╔══

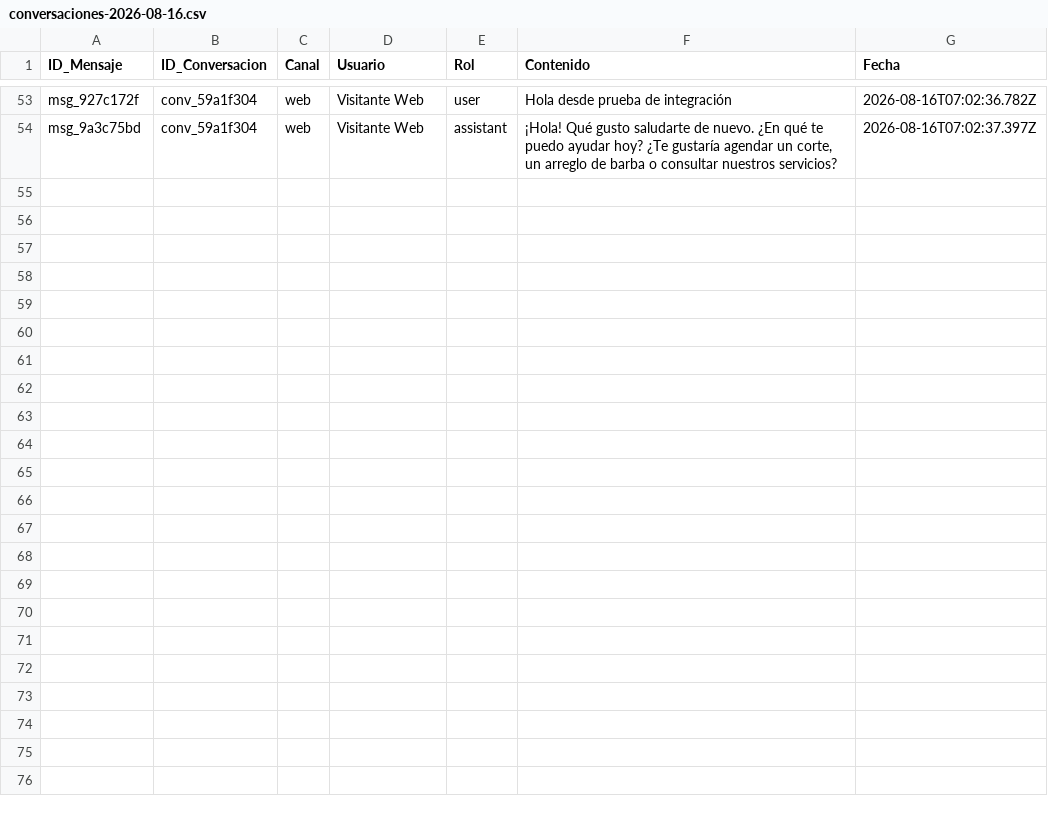
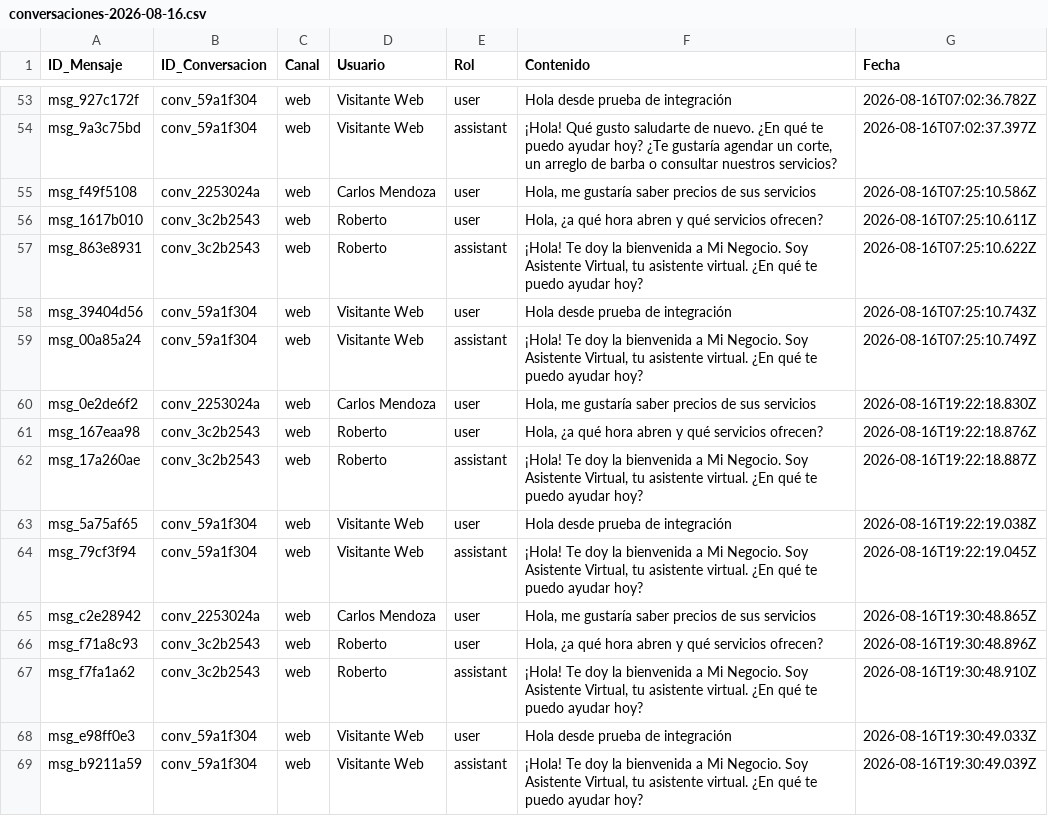
Before and after one commit to JEMM168D/facilisbot, a CSV file: member/exportaciones/conversaciones-2026-08-16.csv, drawn as a sheet; only a part is shown, gaps mark what is left out.

```diff
--- a/member/exportaciones/conversaciones-2026-08-16.csv
+++ b/member/exportaciones/conversaciones-2026-08-16.csv
@@ -72 +72,16 @@ msg_927c172f,conv_59a1f304,web,"Visitante Web",user,"Hola desde prueba de integr
 msg_9a3c75bd,conv_59a1f304,web,"Visitante Web",assistant,"¡Hola! Qué gusto saludarte de nuevo. ¿En qué te puedo ayudar hoy? ¿Te gustaría agendar un corte, un arreglo de barba o consultar nuestros servicios?",2026-08-16T07:02:37.397Z
+msg_f49f5108,conv_2253024a,web,"Carlos Mendoza",user,"Hola, me gustaría saber precios de sus servicios",2026-08-16T07:25:10.586Z
+msg_1617b010,conv_3c2b2543,web,"Roberto",user,"Hola, ¿a qué hora abren y qué servicios ofrecen?",2026-08-16T07:25:10.611Z
+msg_863e8931,conv_3c2b2543,web,"Roberto",assistant,"¡Hola! Te doy la bienvenida a Mi Negocio. Soy Asistente Virtual, tu asistente virtual. ¿En qué te puedo ayudar hoy?",2026-08-16T07:25:10.622Z
+msg_39404d56,conv_59a1f304,web,"Visitante Web",user,"Hola desde prueba de integración",2026-08-16T07:25:10.743Z
+msg_00a85a24,conv_59a1f304,web,"Visitante Web",assistant,"¡Hola! Te doy la bienvenida a Mi Negocio. Soy Asistente Virtual, tu asistente virtual. ¿En qué te puedo ayudar hoy?",2026-08-16T07:25:10.749Z
+msg_0e2de6f2,conv_2253024a,web,"Carlos Mendoza",user,"Hola, me gustaría saber precios de sus servicios",2026-08-16T19:22:18.830Z
+msg_167eaa98,conv_3c2b2543,web,"Roberto",user,"Hola, ¿a qué hora abren y qué servicios ofrecen?",2026-08-16T19:22:18.876Z
+msg_17a260ae,conv_3c2b2543,web,"Roberto",assistant,"¡Hola! Te doy la bienvenida a Mi Negocio. Soy Asistente Virtual, tu asistente virtual. ¿En qué te puedo ayudar hoy?",2026-08-16T19:22:18.887Z
+msg_5a75af65,conv_59a1f304,web,"Visitante Web",user,"Hola desde prueba de integración",2026-08-16T19:22:19.038Z
+msg_79cf3f94,conv_59a1f304,web,"Visitante Web",assistant,"¡Hola! Te doy la bienvenida a Mi Negocio. Soy Asistente Virtual, tu asistente virtual. ¿En qué te puedo ayudar hoy?",2026-08-16T19:22:19.045Z
+msg_c2e28942,conv_2253024a,web,"Carlos Mendoza",user,"Hola, me gustaría saber precios de sus servicios",2026-08-16T19:30:48.865Z
+msg_f71a8c93,conv_3c2b2543,web,"Roberto",user,"Hola, ¿a qué hora abren y qué servicios ofrecen?",2026-08-16T19:30:48.896Z
+msg_f7fa1a62,conv_3c2b2543,web,"Roberto",assistant,"¡Hola! Te doy la bienvenida a Mi Negocio. Soy Asistente Virtual, tu asistente virtual. ¿En qué te puedo ayudar hoy?",2026-08-16T19:30:48.910Z
+msg_e98ff0e3,conv_59a1f304,web,"Visitante Web",user,"Hola desde prueba de integración",2026-08-16T19:30:49.033Z
+msg_b9211a59,conv_59a1f304,web,"Visitante Web",assistant,"¡Hola! Te doy la bienvenida a Mi Negocio. Soy Asistente Virtual, tu asistente virtual. ¿En qué te puedo ayudar hoy?",2026-08-16T19:30:49.039Z
```
Also changed, not shown: 6 other files.
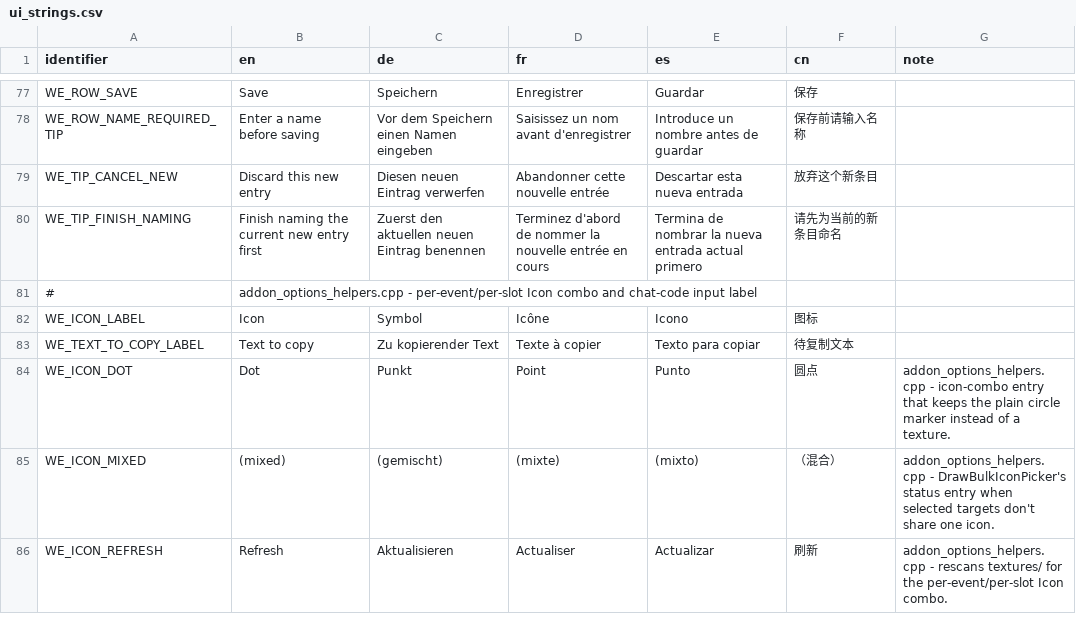
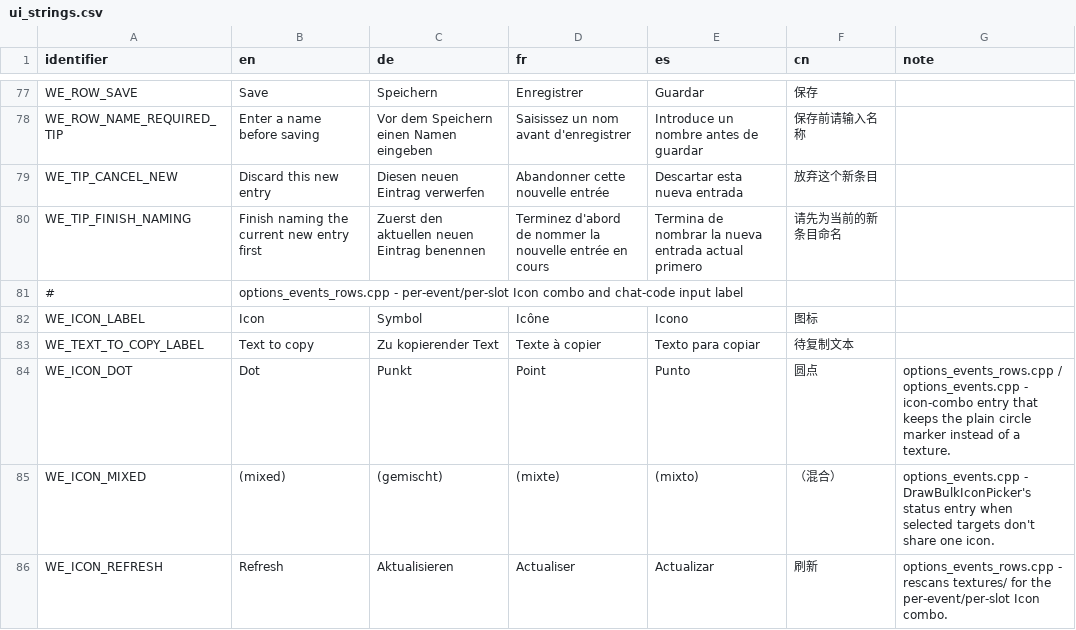
Before and after one commit to Xen0phy/World-Events, a CSV file: resources/localization/ui_strings.csv, drawn as a sheet; only a part is shown, gaps mark what is left out; the diff covers the shown part only.

```diff
--- a/resources/localization/ui_strings.csv
+++ b/resources/localization/ui_strings.csv
@@ -96,7 +96,7 @@ WE_TIP_CANCEL_NEW,Discard this new entry,Diesen neuen Eintrag verwerfen,Abandonn
 WE_TIP_FINISH_NAMING,Finish naming the current new entry first,Zuerst den aktuellen neuen Eintrag benennen,Terminez d'abord de nommer la nouvelle entrée en cours,Termina de nombrar la nueva entrada actual primero,请先为当前的新条目命名,
-#,addon_options_helpers.cpp - per-event/per-slot Icon combo and chat-code input label,,,,,
+#,options_events_rows.cpp - per-event/per-slot Icon combo and chat-code input label,,,,,
 WE_ICON_LABEL,Icon,Symbol,Icône,Icono,图标,
 WE_TEXT_TO_COPY_LABEL,Text to copy,Zu kopierender Text,Texte à copier,Texto para copiar,待复制文本,
-WE_ICON_DOT,Dot,Punkt,Point,Punto,圆点,addon_options_helpers.cpp - icon-combo entry that keeps the plain circle marker instead of a texture.
-WE_ICON_MIXED,(mixed),(gemischt),(mixte),(mixto),（混合）,addon_options_helpers.cpp - DrawBulkIconPicker's status entry when selected targets don't share one icon.
-WE_ICON_REFRESH,Refresh,Aktualisieren,Actualiser,Actualizar,刷新,addon_options_helpers.cpp - rescans textures/ for the per-event/per-slot Icon combo.
+WE_ICON_DOT,Dot,Punkt,Point,Punto,圆点,options_events_rows.cpp / options_events.cpp - icon-combo entry that keeps the plain circle marker instead of a texture.
+WE_ICON_MIXED,(mixed),(gemischt),(mixte),(mixto),（混合）,options_events.cpp - DrawBulkIconPicker's status entry when selected targets don't share one icon.
+WE_ICON_REFRESH,Refresh,Aktualisieren,Actualiser,Actualizar,刷新,options_events_rows.cpp - rescans textures/ for the per-event/per-slot Icon combo.
```
Also changed, not shown: 8 edited cells elsewhere in this file, 21 other files.
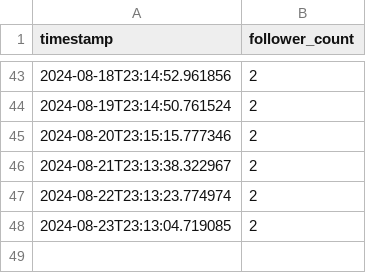
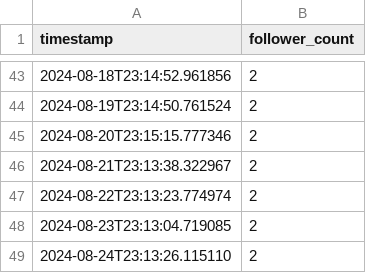
Before and after one commit to QuCoon-ML-AI/Track_FacebookPageFollowers, a CSV file: follower_count_log.csv, drawn as a sheet; only a part is shown, gaps mark what is left out; the diff names each change by its address in the sheet, - before the commit and + after, or states it on an @@ line.

Commit message:
Update follower count log

```diff
--- a/follower_count_log.csv
+++ b/follower_count_log.csv
+row 49: 2024-08-24T23:13:26.115110 | 2
```
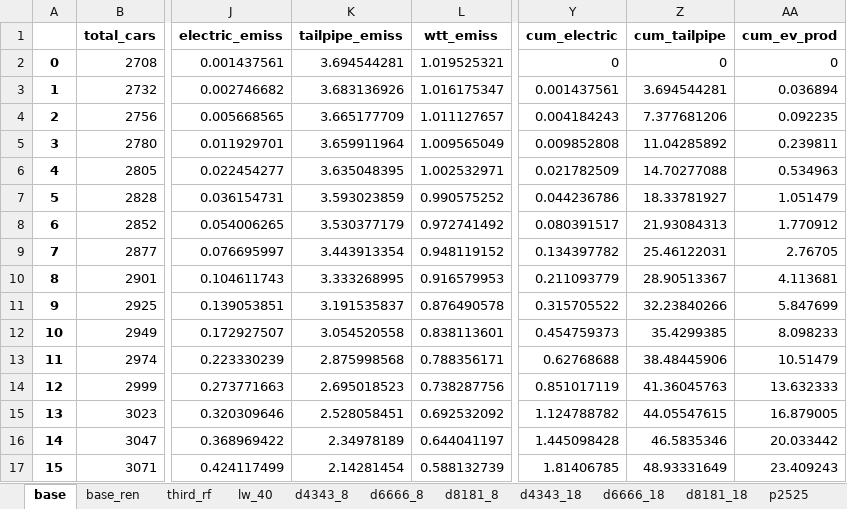
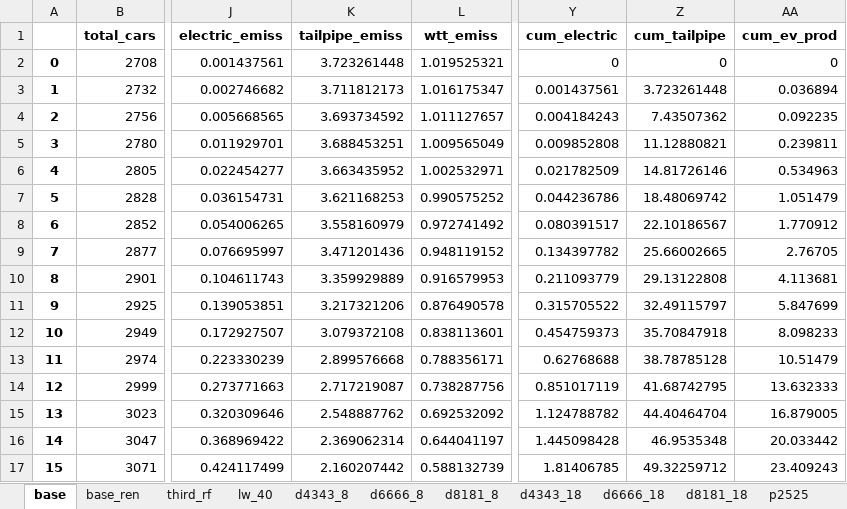
Before and after one commit to lisawink/UTPM, an Excel workbook: fig3.xlsx, sheet base, drawn as a sheet; only a part is shown, gaps mark what is left out; values as stored, in another font and other column widths than the file's, no borders; the diff covers the shown part only; the diff names each change by its address in the sheet, - before the commit and + after, or states it on an @@ line.

```diff
--- a/fig3.xlsx (sheet base)
+++ b/fig3.xlsx (sheet base)
-K2 (tailpipe_emiss): 3.694544281
+K2 (tailpipe_emiss): 3.723261448
-K3 (tailpipe_emiss): 3.683136926
+K3 (tailpipe_emiss): 3.711812173
-Z3 (cum_tailpipe): 3.694544281
+Z3 (cum_tailpipe): 3.723261448
-K4 (tailpipe_emiss): 3.665177709
+K4 (tailpipe_emiss): 3.693734592
-Z4 (cum_tailpipe): 7.377681206
+Z4 (cum_tailpipe): 7.43507362
-K5 (tailpipe_emiss): 3.659911964
+K5 (tailpipe_emiss): 3.688453251
-Z5 (cum_tailpipe): 11.04285892
+Z5 (cum_tailpipe): 11.12880821
-K6 (tailpipe_emiss): 3.635048395
+K6 (tailpipe_emiss): 3.663435952
-Z6 (cum_tailpipe): 14.70277088
+Z6 (cum_tailpipe): 14.81726146
-K7 (tailpipe_emiss): 3.593023859
+K7 (tailpipe_emiss): 3.621168253
-Z7 (cum_tailpipe): 18.33781927
+Z7 (cum_tailpipe): 18.48069742
-K8 (tailpipe_emiss): 3.530377179
+K8 (tailpipe_emiss): 3.558160979
-Z8 (cum_tailpipe): 21.93084313
+Z8 (cum_tailpipe): 22.10186567
-K9 (tailpipe_emiss): 3.443913354
+K9 (tailpipe_emiss): 3.471201436
-Z9 (cum_tailpipe): 25.46122031
+Z9 (cum_tailpipe): 25.66002665
-K10 (tailpipe_emiss): 3.333268995
+K10 (tailpipe_emiss): 3.359929889
-Z10 (cum_tailpipe): 28.90513367
+Z10 (cum_tailpipe): 29.13122808
-K11 (tailpipe_emiss): 3.191535837
+K11 (tailpipe_emiss): 3.217321206
-Z11 (cum_tailpipe): 32.23840266
+Z11 (cum_tailpipe): 32.49115797
-K12 (tailpipe_emiss): 3.054520558
+K12 (tailpipe_emiss): 3.079372108
-Z12 (cum_tailpipe): 35.4299385
+Z12 (cum_tailpipe): 35.70847918
-K13 (tailpipe_emiss): 2.875998568
+K13 (tailpipe_emiss): 2.899576668
-Z13 (cum_tailpipe): 38.48445906
+Z13 (cum_tailpipe): 38.78785128
-K14 (tailpipe_emiss): 2.695018523
+K14 (tailpipe_emiss): 2.717219087
-Z14 (cum_tailpipe): 41.36045763
+Z14 (cum_tailpipe): 41.68742795
-K15 (tailpipe_emiss): 2.528058451
+K15 (tailpipe_emiss): 2.548887762
-Z15 (cum_tailpipe): 44.05547615
+Z15 (cum_tailpipe): 44.40464704
-K16 (tailpipe_emiss): 2.34978189
+K16 (tailpipe_emiss): 2.369062314
-Z16 (cum_tailpipe): 46.5835346
+Z16 (cum_tailpipe): 46.9535348
-K17 (tailpipe_emiss): 2.14281454
+K17 (tailpipe_emiss): 2.160207442
-Z17 (cum_tailpipe): 48.93331649
+Z17 (cum_tailpipe): 49.32259712
```
Also changed, not shown: 31 edited cells elsewhere in this sheet, sheet lw_40, sheet base_ren, sheet third_rf, sheet d8181_8, sheet d6666_18, sheet d6666_8, 5 more sheets, other sheet tabs, fig1.xlsx, 12 other files.
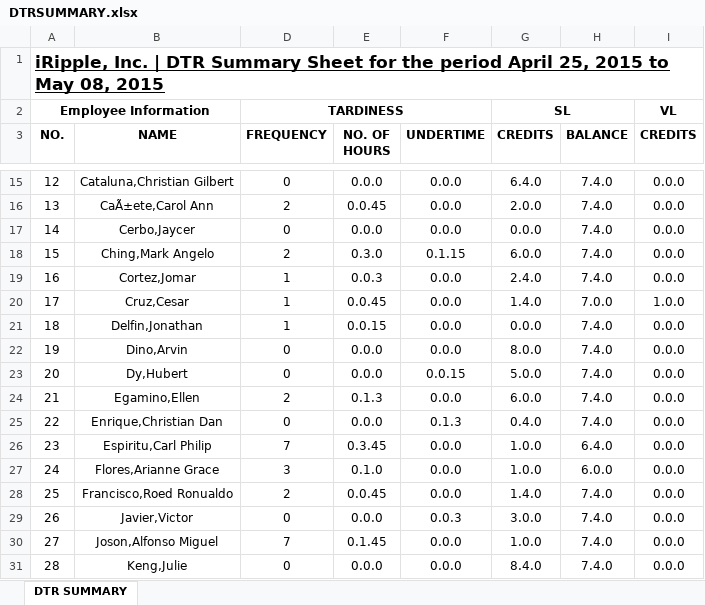
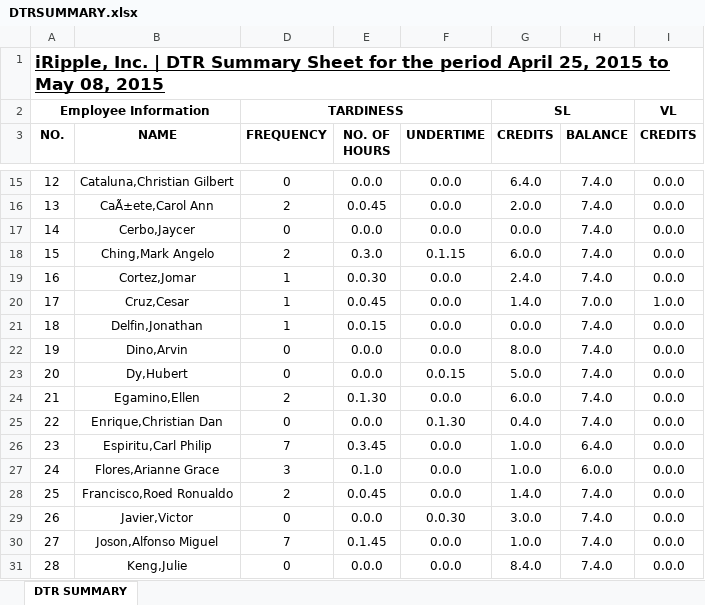
Before and after one commit to batakerboy/csvtoexcel, an Excel workbook: exceltocsv/public/reports/DTRSUMMARY.xlsx, sheet DTR SUMMARY, drawn as a sheet; only a part is shown, gaps mark what is left out; values as stored, in another font and other column widths than the file's, no borders; the diff covers the shown part only; the diff names each change by its address in the sheet, - before the commit and + after, or states it on an @@ line.

```diff
--- a/exceltocsv/public/reports/DTRSUMMARY.xlsx (sheet DTR SUMMARY)
+++ b/exceltocsv/public/reports/DTRSUMMARY.xlsx (sheet DTR SUMMARY)
-E19 (NO. OF HOURS): 0.0.3
+E19 (NO. OF HOURS): 0.0.30
-E24 (NO. OF HOURS): 0.1.3
+E24 (NO. OF HOURS): 0.1.30
-F25 (UNDERTIME): 0.1.3
+F25 (UNDERTIME): 0.1.30
-F29 (UNDERTIME): 0.0.3
+F29 (UNDERTIME): 0.0.30
```
Also changed, not shown: 8 edited cells elsewhere in this sheet, exceltocsv/public/reports/employee dtr/"Gatan, Jr.",Mario Haris.xlsx, exceltocsv/public/reports/employee dtr/Arceo,Arwin.xlsx, 53 other files.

╚══

*Exercise*. In the data above, copy every line where the string "exportaciones" appears.

*Completed exercise*.
Before and after one commit to JEMM168D/facilisbot, a CSV file: member/exportaciones/conversaciones-2026-08-16.csv, drawn as a sheet; only a part is shown, gaps mark what is left out.
--- a/member/exportaciones/conversaciones-2026-08-16.csv
+++ b/member/exportaciones/conversaciones-2026-08-16.csv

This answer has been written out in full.